Turkish judge orders investigation into whether comparing Turkish President Erdogan with Gollum is offensive

Insulting the president is a crime punishable by prison in Turkey

Serina Sandhu
Wednesday 02 December 2015 11:12
Comments
A judge has ordered a character assessment of Gollum
A judge has ordered a character assessment of Gollum

A case involving a man accused of insulting Turkey's President Erdogan has led a judge to order a character assessment of Gollum from Lord of the Rings.

Bilgin Ciftci, a physician, was reportedly expelled from the Public Health Institution of Turkey in October after allegedly sharing a meme in which President Recep Tayyip Erdogan’s facial expressions were compared to those made by the fictional character.

Failing to come to a decision in court, the judge ordered an investigation to decide whether or not an insult had been made against the president, the Today’s Zaman newspaper reported.

It came after the judge reportedly admitted to only having seen parts of the Lord of the Rings films in which Gollum features.

It is believed that two academics, two behavioural scientists and an expert on cinema and television productions will be involved in examining the character, who first featured in JRR Tolkien’s book, The Hobbit, in 1937.

According to Today’s Zaman, Mr Ciftci claimed he did not insult anyone and that Gollum was not a bad character.

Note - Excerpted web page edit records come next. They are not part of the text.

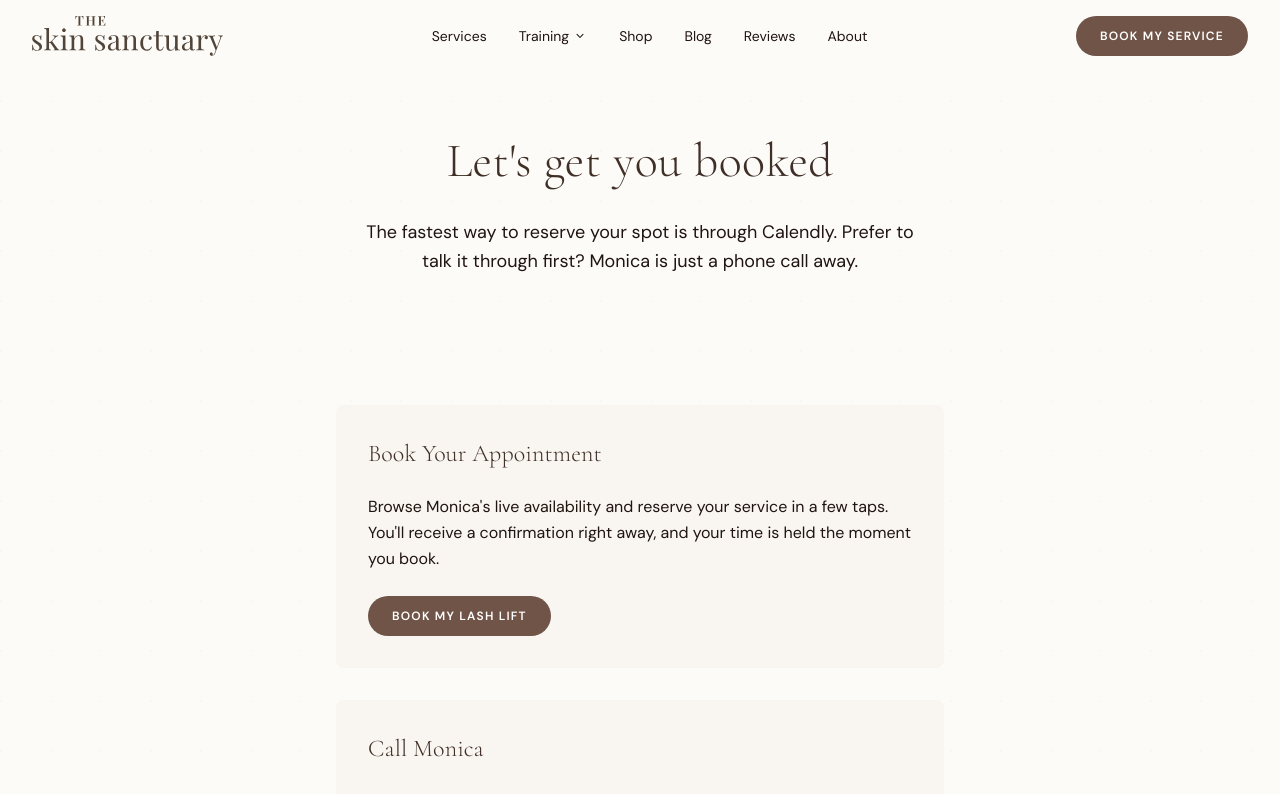
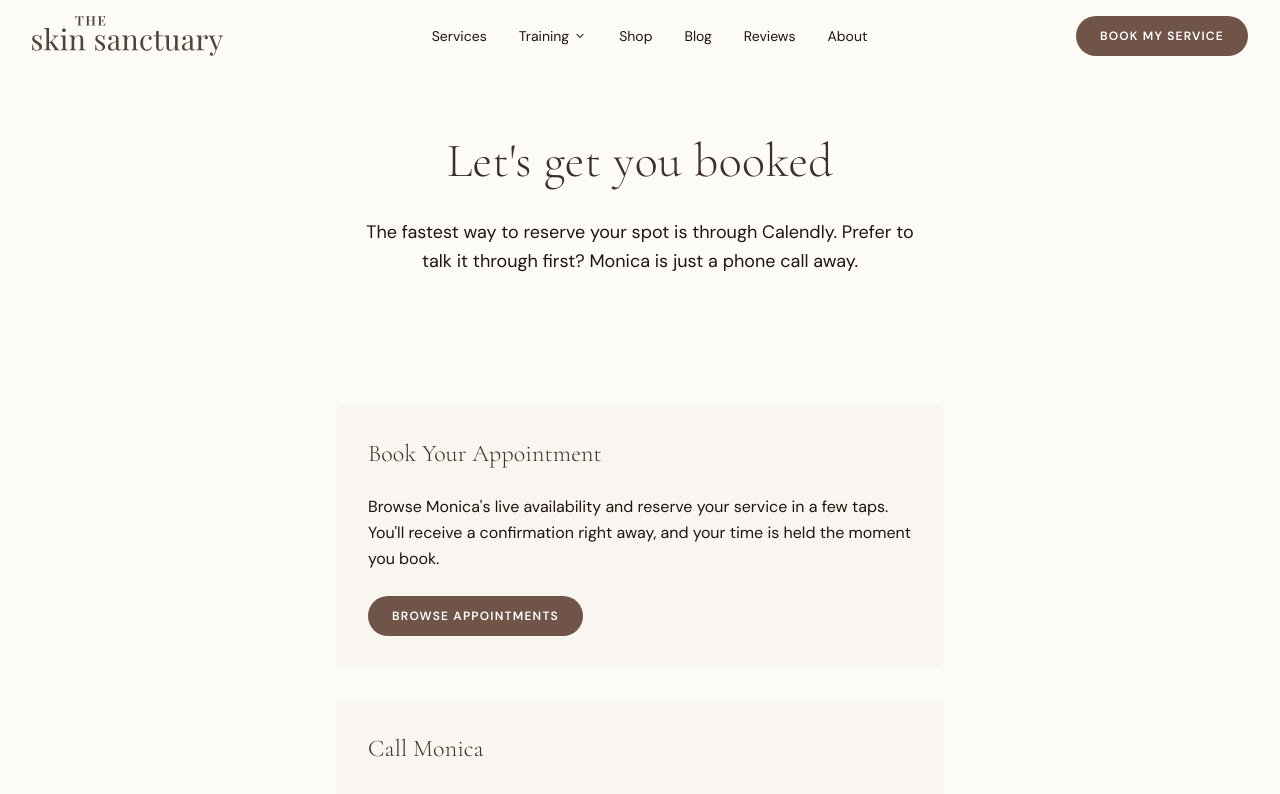
Before and after one commit to aethereology/theskinsanctuary, a Next.js app: page /contact in a window 1280 px wide. Shown: the top 794 px of the page. Built offline with nearby package versions, Linux system fonts and the light colour scheme.

Commit message:
Keep generic appointment buttons on Calendly menu

```diff
--- a/app/contact/page.tsx
+++ b/app/contact/page.tsx
@@ -27,7 +27,7 @@ export default function ContactPage() {
             <p className="text-espresso mb-6">
               Browse Monica's live availability and reserve your service in a few taps. You'll receive a confirmation right away, and your time is held the moment you book.
             </p>
-            <BookingButton trackingId="contact_book" />
+            <BookingButton label="browse appointments" href={site.booking.url} trackingId="contact_book" />
           </div>
 
           <div className="bg-surface rounded-lg p-8 mb-8">
```
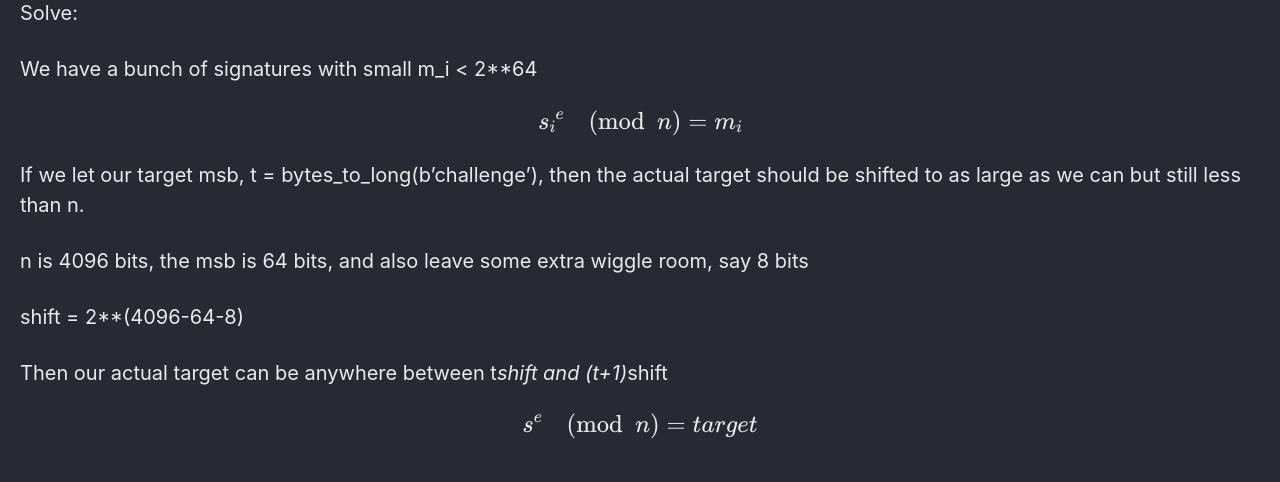
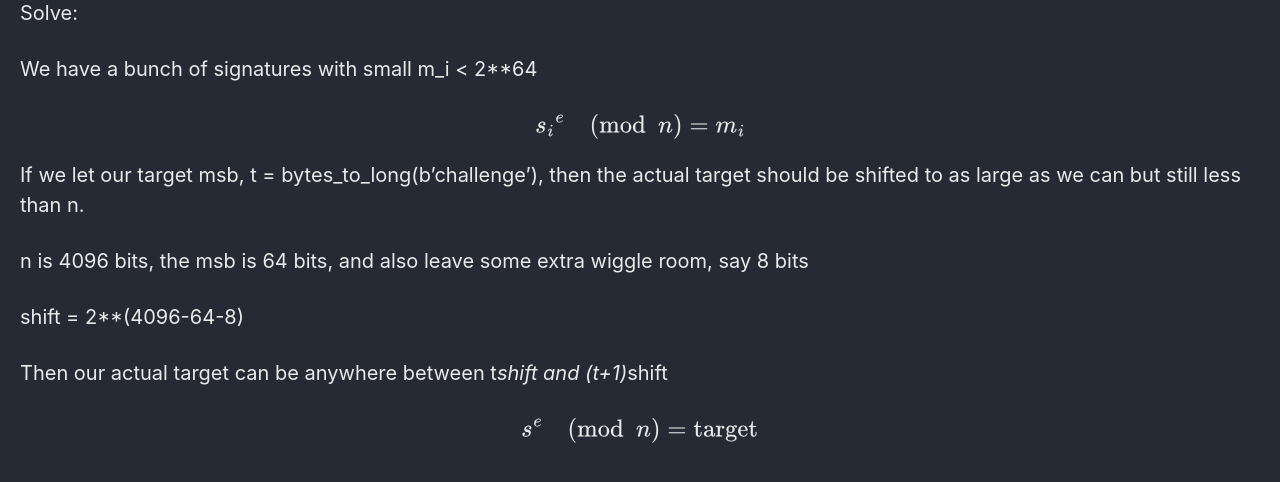
Before and after one commit to Connor-McCartney/Connor-McCartney.github.io, a Jekyll site: the page built from _pages/cryptography/other/DUCTF-2025.md, in a window 1280 px wide and 900 px high, scrolled down 8051 px. Shown: the part 406-888 px from the top of the window. Built offline with Jekyll 4.4.1, drawn with Linux system fonts in a browser that asks for light colours; cached includes are drawn as plain includes.

Commit message:
Update DUCTF-2025.md

```diff
--- a/_pages/cryptography/other/DUCTF-2025.md
+++ b/_pages/cryptography/other/DUCTF-2025.md
@@ -334,4 +334,4 @@ shift = 2**(4096-64-8)
 
 Then our actual target can be anywhere between t*shift and (t+1)*shift
 
-$$s^e \pmod n = target$$
+$$s^e \pmod n = \text{target}$$
```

The 47-year-old doctor told The Independent that he was “very surprised” when he learned he would be prosecuted. The case, he said, showed that Turkey was going through “a very difficult time.” Asked if he regretted sharing the images, he said: "I see it as a question of freedom of speech and of humour. I don't think I've done anything to regret."

In Turkey, insulting the president is a crime punishable by prison and if convicted, Mr Ciftci could face two years in prison.

The case has been adjourned until February.

Between August 2014 and March 2015, 236 people were investigated for “insulting the head of state,” the BBC reported.

Register for free to continue reading

Registration is a free and easy way to support our truly independent journalism

By registering, you will also enjoy limited access to Premium articles, exclusive newsletters, commenting, and virtual events with our leading journalists

Already have an account? sign in

By clicking ‘Register’ you confirm that your data has been entered correctly and you have read and agree to our Terms of use, Cookie policy and Privacy notice.

This site is protected by reCAPTCHA and the Google Privacy policy and Terms of service apply.

Join our new commenting forum

Join thought-provoking conversations, follow other Independent readers and see their replies

Comments

Thank you for registering

Please refresh the page or navigate to another page on the site to be automatically logged inPlease refresh your browser to be logged in